Tim Cook in Apple’s “Mother Nature” sketch
Apple suspended production of the iPhone 15 because of a clunky five-minute comedy sketch featuring a personified Mother Nature impressed by the company’s environmental work—and it had nothing to do with the event at all.
It would be very interesting to know who wrote Apple’s “Mother Nature” parody because chances are it was written during the Writers Guild of America strike. Leaving aside the question of whether this is entirely legal—a TV show couldn’t do it, but a corporate video presumably could—there’s also the issue that Writers Guild of America members would hopefully have written it better.
Apple typically does a good job of making videos of these events—during COVID, Apple effectively pivoted from livestreams to pre-recorded videos. Forget about the launch devices, the events as a show were immediately remarkable.
You expect professionalism, you expect style, but we’ve all seen enough corporate and technology videos to know that they can be disastrous instead. So Apple should be applauded for becoming such a seamless and instant producer of feature-length advertising.
Apple events are marketing, but they were bad marketing
This is, of course, what these events are, they are advertisements for an enthusiastic public. Apple is very good at selling and knows that there are many ways to do it, but the company still always sells.
Even the opening film this time was about sales. It showed people whose lives were saved thanks to Apple devices, and it was excellent.
You can’t imagine Samsung doing it this way. None of the people shown have connected directly to Apple or the device in question other than to wear or use them.
This kept the film dedicated to the people, and Apple knows that if you make a video well, it lifts the world.
But then there was the Mother Nature sketch. In theory it sounds fine. Instead it was a bomb.
Octavia Spencer as “Mother Nature”

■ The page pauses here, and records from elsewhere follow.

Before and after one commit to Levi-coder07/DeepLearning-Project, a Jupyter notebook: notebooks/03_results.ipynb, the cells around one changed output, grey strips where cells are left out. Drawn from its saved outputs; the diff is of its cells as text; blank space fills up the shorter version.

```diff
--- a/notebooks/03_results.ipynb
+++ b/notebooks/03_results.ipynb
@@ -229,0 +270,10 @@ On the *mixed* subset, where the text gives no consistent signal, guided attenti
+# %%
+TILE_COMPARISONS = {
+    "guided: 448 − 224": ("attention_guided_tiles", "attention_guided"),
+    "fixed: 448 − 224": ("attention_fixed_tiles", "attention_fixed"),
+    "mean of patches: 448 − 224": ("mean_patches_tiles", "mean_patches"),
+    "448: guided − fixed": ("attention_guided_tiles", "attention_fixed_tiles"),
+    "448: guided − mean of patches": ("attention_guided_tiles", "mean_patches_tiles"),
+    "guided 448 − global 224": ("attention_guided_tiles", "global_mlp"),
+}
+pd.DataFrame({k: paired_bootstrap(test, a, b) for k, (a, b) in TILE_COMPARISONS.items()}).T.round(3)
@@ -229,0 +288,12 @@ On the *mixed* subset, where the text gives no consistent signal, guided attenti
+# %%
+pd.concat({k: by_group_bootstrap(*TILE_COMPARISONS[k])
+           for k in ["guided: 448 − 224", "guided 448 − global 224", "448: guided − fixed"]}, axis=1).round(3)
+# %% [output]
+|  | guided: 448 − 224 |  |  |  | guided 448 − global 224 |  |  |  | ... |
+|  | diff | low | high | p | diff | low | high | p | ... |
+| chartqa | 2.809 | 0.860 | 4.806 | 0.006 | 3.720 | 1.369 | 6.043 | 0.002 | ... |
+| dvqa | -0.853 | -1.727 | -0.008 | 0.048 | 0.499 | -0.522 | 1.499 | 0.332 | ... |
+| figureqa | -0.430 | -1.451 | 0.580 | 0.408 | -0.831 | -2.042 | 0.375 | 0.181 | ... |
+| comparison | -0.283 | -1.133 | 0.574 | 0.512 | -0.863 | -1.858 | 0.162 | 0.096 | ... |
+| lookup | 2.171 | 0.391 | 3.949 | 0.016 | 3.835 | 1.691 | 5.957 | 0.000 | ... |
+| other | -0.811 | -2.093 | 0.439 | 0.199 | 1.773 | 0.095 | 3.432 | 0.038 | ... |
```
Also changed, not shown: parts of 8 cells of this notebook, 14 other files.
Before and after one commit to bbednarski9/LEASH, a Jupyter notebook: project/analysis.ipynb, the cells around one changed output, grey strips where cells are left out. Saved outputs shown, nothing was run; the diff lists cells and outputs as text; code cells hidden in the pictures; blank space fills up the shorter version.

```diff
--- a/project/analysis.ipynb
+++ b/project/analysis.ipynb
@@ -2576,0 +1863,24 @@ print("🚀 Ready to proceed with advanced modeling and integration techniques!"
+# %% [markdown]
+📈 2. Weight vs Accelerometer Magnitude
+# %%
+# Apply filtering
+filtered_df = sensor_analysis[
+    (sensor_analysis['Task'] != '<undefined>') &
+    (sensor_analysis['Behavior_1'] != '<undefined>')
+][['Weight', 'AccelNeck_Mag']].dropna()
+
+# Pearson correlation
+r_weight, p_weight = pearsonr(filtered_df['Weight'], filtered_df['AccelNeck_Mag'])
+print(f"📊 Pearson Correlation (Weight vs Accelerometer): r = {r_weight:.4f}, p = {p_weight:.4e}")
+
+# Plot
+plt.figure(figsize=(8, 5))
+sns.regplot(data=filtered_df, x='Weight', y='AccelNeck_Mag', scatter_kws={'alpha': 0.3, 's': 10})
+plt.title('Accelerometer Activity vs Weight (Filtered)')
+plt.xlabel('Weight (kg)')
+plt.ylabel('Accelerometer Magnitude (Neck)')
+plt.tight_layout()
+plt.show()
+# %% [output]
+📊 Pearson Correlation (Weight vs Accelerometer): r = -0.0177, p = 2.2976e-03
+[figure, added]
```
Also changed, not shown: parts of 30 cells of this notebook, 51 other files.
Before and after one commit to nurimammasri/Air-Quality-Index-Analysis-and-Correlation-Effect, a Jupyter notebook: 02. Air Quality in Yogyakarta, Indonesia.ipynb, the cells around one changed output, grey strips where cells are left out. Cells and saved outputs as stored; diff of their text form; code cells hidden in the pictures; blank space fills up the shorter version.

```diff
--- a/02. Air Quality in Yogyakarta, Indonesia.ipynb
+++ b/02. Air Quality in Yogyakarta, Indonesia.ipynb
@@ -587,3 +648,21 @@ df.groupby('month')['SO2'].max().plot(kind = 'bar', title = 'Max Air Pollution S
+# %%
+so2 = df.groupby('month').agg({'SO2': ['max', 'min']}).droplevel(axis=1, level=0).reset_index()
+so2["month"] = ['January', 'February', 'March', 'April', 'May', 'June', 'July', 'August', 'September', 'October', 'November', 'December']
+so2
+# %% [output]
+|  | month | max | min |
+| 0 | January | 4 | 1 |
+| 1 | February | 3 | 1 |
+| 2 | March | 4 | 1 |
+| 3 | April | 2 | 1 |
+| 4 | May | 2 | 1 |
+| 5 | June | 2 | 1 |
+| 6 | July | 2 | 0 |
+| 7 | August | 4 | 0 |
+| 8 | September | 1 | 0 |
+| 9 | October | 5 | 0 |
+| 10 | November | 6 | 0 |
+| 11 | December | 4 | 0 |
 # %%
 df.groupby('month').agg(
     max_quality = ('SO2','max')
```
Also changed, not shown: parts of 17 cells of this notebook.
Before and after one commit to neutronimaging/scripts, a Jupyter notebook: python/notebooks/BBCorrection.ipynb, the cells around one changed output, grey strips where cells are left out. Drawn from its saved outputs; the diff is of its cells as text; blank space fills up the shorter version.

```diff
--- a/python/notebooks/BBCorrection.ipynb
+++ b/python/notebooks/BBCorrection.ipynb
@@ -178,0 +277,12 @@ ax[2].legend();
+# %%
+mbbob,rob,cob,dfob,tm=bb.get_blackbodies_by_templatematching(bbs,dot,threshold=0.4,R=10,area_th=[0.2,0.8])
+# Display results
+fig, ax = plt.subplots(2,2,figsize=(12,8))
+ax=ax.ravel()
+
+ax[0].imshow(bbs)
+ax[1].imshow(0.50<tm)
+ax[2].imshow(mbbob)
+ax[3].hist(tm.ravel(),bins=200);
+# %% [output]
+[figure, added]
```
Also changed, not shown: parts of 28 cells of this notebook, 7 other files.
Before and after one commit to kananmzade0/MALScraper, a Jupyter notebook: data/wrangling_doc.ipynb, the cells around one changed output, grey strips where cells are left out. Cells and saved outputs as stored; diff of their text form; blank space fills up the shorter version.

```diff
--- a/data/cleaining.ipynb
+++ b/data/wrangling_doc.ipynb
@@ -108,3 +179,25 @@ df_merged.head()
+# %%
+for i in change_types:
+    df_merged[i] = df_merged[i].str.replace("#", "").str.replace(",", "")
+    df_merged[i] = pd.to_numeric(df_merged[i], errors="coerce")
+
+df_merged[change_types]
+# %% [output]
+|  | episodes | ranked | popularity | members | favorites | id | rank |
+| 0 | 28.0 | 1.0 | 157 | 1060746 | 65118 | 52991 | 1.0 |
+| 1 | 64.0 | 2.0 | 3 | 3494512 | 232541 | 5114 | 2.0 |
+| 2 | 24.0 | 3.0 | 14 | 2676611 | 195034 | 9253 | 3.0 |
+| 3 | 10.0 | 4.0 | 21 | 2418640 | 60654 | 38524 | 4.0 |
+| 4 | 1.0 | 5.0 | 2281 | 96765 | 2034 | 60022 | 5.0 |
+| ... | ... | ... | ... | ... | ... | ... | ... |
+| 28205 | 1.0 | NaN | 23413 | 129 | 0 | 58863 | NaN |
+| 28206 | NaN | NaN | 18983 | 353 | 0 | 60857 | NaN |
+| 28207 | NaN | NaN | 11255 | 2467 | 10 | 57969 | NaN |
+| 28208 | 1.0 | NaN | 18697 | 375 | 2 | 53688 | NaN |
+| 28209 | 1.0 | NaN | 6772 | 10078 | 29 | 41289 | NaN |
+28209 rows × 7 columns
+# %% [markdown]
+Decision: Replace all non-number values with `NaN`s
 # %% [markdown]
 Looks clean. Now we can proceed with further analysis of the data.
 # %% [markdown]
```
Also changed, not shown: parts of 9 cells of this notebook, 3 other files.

Octavia Spencer plays Mother Nature personified when she comes to Apple. Everyone is afraid of her, but they manage to convince her that Apple is doing great environmentally.
For five minutes we repeated the same thing. It could be about materials one moment and packaging the next, but it was just one joke that went too far.
It was so drawn out that you could see the thoughts behind it. Each element was good on its own, and no one cut anything.
But as a result, each individual element was undermined by repetition. And instead of Apple showing that it was better than just a sell-sell-sell video, the resulting sketch looked like an add-on to the event, akin to drinking technical data from a firehose.
This was also an unnecessary addition since Apple didn’t need to achieve a certain runtime.
To be clear, if this had worked, if it had been written better, there would have been a standout section in the presentation. But that didn’t happen, so it felt like I was in a weird part of the event and it ruined the whole show.
In writing, you will have to kill your pets. You will have to cut scenes and paragraphs, and sometimes entire parts of the work, to make the whole better.
However, Jackson and Cook turned out to be… adequate… in acting. Cook can’t match Octavia Spencer in their confrontation at the end, but few could, and he expressed his concerns well.
He also had to mutter lines that he was “practicing” to say to Mother Nature, but this week a similar joke was made in “Only Murders in the Building.” If Martin Short and Steve Martin had handled the task more naturally, they would actually have had a lot more experience.